Neighborhood features associated with decreased odds of homicide in adolescents

March 07, 2016

Neighborhood features including street lighting, parks, public transportation and maintained vacant lots were associated with lower odds of homicide among young people ages 13 to 20, according to an article published online by JAMA Pediatrics.

Youth violence is as complex as it is pervasive. Understanding the influence of modifiable environmental factors on adolescent homicide is an important step in designing interventions for youth violence prevention.

Alison J. Culyba, M.D., M.P.H., of the Children's Hospital of Philadelphia, and coauthors looked at the association between neighborhood environmental features and adolescent homicide in Philadelphia. The study included 143 homicide victims (average age 18.4 years) and 155 matched control participants who were not victims of homicide.

Researchers used pictures to create 360-degree panoramic images of the neighborhood from the street corner closest to each homicide and the location of control participants at the time of the homicides for comparison. The photographs were coded for 60 environmental elements.

Study results indicate lower odds of adolescent homicide were associated with street lighting, illuminated walk/don't walk signs, painted marked crosswalks, public transportation, parks and maintained vacant lots.

The odds of adolescent homicide were higher in places with stop signs, houses with security bars/gratings and private bushes or plantings.

The authors note their study has limitations such as unmeasured individual, social and contextual factors that were not included but may have influenced the findings.

"The findings related to maintained vacant lots and green space hold promise as targets for future place-based interventions. Researchers using this urban revitalization strategy should consider studying homicide reduction as a key health outcome. ... We identified multiple modifiable factors that can potentially be targeted in future randomized intervention trials to investigate ways to reduce youth violence by improving neighborhood context," the study concludes.
-end-
(JAMA Pediatr. Published online March 7, 2016. doi:10.1001/jamapediatrics.2015.4697. Available pre-embargo to the media at http://media.jamanetwork.com.)

Editor's Note: The article includes funding/support disclosures. Please see article for additional information, including other authors, author contributions and affiliations, etc.

Media Advisory: To contact corresponding author Alison J. Culyba, M.D., M.P.H., call Joey McCool Ryan at 267-426-6070 or email mccool@email.chop.edu.

The JAMA Network Journals

Related Homicide Articles from Brightsurf:

State gun laws may help curb violence across state lines: study
Columbia University Mailman School of Public Health researchers find that strong state firearm laws are associated with fewer firearm homicides--both within the state where the laws are enacted and across state lines.

Homicides near schools affect students' educational outcomes
Homicides near schools negatively impact on the educational attainment of children, a new study in the Journal of Labor Economics reports.

In Brazil, homicides are decreasing in big cities, increasing in smaller towns: BU study
A new Boston University School of Public Health (BUSPH) study maps changes in homicide rates across Brazil from 2000 through 2014.

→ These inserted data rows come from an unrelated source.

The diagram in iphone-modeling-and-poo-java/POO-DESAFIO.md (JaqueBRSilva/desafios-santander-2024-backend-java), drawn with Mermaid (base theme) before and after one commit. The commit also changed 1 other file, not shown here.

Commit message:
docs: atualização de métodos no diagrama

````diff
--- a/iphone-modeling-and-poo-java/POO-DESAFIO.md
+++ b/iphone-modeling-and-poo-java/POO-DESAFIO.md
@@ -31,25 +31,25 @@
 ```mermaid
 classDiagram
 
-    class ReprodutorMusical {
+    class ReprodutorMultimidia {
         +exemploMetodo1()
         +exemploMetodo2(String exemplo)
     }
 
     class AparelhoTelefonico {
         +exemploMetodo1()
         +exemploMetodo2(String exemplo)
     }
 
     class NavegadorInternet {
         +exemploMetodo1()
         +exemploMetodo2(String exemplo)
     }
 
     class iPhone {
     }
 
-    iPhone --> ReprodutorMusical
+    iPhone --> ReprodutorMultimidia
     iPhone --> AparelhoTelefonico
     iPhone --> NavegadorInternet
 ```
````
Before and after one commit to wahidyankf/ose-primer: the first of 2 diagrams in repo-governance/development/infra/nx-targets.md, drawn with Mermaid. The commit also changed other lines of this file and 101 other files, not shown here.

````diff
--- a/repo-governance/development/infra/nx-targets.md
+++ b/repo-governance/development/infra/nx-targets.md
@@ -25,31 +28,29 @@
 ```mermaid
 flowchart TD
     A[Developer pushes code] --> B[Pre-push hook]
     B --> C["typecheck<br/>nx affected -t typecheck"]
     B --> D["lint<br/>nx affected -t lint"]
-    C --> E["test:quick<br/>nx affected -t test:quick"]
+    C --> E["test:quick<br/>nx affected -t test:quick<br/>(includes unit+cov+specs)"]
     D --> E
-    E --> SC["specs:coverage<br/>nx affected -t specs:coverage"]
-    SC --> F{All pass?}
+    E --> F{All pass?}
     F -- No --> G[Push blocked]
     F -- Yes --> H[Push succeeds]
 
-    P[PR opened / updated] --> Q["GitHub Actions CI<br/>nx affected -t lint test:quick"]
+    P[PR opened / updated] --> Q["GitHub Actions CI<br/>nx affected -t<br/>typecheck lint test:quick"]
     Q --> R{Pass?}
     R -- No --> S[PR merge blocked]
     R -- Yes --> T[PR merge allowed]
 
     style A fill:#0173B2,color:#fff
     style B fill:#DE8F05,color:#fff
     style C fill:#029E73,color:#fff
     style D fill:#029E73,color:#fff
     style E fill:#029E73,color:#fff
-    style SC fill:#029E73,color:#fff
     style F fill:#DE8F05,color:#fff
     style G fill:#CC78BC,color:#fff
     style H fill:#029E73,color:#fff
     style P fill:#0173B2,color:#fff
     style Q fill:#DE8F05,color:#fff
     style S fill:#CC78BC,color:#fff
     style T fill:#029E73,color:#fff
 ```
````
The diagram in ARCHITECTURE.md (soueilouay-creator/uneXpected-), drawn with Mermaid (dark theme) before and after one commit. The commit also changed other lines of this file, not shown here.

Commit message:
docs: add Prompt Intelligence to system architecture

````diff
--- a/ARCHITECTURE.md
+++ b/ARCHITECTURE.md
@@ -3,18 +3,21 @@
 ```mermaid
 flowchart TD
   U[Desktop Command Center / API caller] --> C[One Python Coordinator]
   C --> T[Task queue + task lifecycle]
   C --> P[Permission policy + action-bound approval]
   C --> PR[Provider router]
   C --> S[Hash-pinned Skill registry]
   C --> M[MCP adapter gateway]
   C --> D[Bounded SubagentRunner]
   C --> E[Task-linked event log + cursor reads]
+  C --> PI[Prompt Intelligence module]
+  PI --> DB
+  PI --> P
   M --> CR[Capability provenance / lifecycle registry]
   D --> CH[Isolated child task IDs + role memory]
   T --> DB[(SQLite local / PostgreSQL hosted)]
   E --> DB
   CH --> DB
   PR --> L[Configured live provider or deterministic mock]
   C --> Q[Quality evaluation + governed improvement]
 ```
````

Handgun purchaser licensing laws are associated with lower firearm homicides, suicides
State handgun purchaser licensing laws--which go beyond federal background checks by requiring a prospective buyer to apply for a license or permit from state or local law enforcement--appear to be highly effective at reducing firearm homicide and suicide rates.

Risk of suicide, homicide, unintentional firearm deaths at home
Personal protection is often cited as a reason for owning a firearm.

Fewer liquor stores may lead to less homicide
Reducing the number of businesses in Baltimore that sell alcohol in urban residential areas may lower the homicide rate, according to new research.

Pregnant women in Louisiana at increased risk for homicide
Pooja Mehta, MD, clinical assistant professor of obstetrics & gynecology at LSU Health New Orleans School of Medicine, was a member of a research team that found 13% of deaths occurring during or up to one year after pregnancy among Louisiana women in 2016-17 were homicides.

A study shows growth trends in female homicide victims in Spain spanning over a century
In a groundbreaking study, research carried out between the Universitat Oberta de Catalunya (UOC) and the University of Lausanne (UNIL, Switzerland) has compiled data on homicide victims in Spain, disaggregated by gender, from 1910 to 2014.

Homicide is a leading cause of pregnancy-associated death in Louisiana
Homicide is a leading cause of death among pregnant and postpartum women in Louisiana, according to an analysis of birth and death records from 2016 and 2017.

Homicide among pregnant, postpartum women in Louisiana
Researchers examined how often homicide was the cause of death among women in Louisiana who were pregnant or up to one year postpartum compared with other causes.

Read More: Homicide News and Homicide Current Events
Brightsurf.com is a participant in the Amazon Services LLC Associates Program, an affiliate advertising program designed to provide a means for sites to earn advertising fees by advertising and linking to Amazon.com.